In addition to what we see in your mouth or on x-rays many other things complicate an extraction of a wisdom tooth such as your age, are you anxious about dentistry of extractions and or needles, are you on medications or do you have a medical condition that may complicate either extracting the tooth or the healing after the extractions. All of this and more needs to be taken into consideration when deciding the most appropriate treatment for you as the patient.
Let’s say everything has been taken into account and your case is suitable for extraction at our surgery. What can you expect?
Firstly, the procedure will always be thoroughly discussed again, and risk associated will also be discussed until you understand the procedure, risks associated and are still happy to proceed with treatment. Then you will be given an injection to numb the tooth and the surrounding gums. Following this the dentist will check to see if you are appropriately numb before proceeding with the extraction. During the extraction you may feel pressure and movement, sometimes your jaw joint can become tired and uncomfortable because of the pressure however we have trained nurses to help support you jaw in these cases. You may also hear some noises, all of which is a normal part of removing a tooth. Most importantly you shouldn’t feel any pain during the procedure. It may be necessary to cut the tooth in pieces or remove some of the bone around the tooth to allow for the tooth to be removed completely. This will all be done without you experiencing any pain to your tooth or surrounding gums.
Now my wisdom teeth are finally out so what can I expect after the procedure?

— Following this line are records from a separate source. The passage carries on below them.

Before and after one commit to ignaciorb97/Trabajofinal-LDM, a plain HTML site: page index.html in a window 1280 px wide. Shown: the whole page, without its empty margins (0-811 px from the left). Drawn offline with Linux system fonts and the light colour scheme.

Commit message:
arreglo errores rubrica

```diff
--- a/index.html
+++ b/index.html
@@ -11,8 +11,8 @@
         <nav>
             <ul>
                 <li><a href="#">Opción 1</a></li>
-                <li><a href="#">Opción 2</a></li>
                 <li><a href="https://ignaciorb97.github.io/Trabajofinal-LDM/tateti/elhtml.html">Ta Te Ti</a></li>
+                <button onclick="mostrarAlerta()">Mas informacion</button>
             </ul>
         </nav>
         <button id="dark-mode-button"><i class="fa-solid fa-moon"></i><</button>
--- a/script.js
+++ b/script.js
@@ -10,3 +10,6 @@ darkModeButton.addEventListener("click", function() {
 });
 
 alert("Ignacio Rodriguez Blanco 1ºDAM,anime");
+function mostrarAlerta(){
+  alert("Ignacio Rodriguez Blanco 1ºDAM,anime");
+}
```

After extraction of the wisdom tooth or teeth your dentist will instruct you on how to care for your mouth during the recovery period. It is very important to follow these instructions in its entirety to minimise the risk of complications and help promote nicely healed gum rather than a complication. It is not uncommon to experience some pain and bleeding within the first 24 hours Then a few days later some swelling following the operation. This is a normal part of the healing process and there will be clear instructions on how to manage this by your dentist. For the most part the recovery period could take anywhere from several days to two weeks. Ice packs, pain relief medications prescribed by your dentist, a soft diet and salt water rinses are helpful during this time.
It is important to understand fevers, pus from the socket or severe pain are all potential signs of a complication and its important to contact your dentist or local doctor in this situation.
For more information or to book an appointment give us a call today on 5465 7995 or click here to book online.
Dr Natalie Mackintosh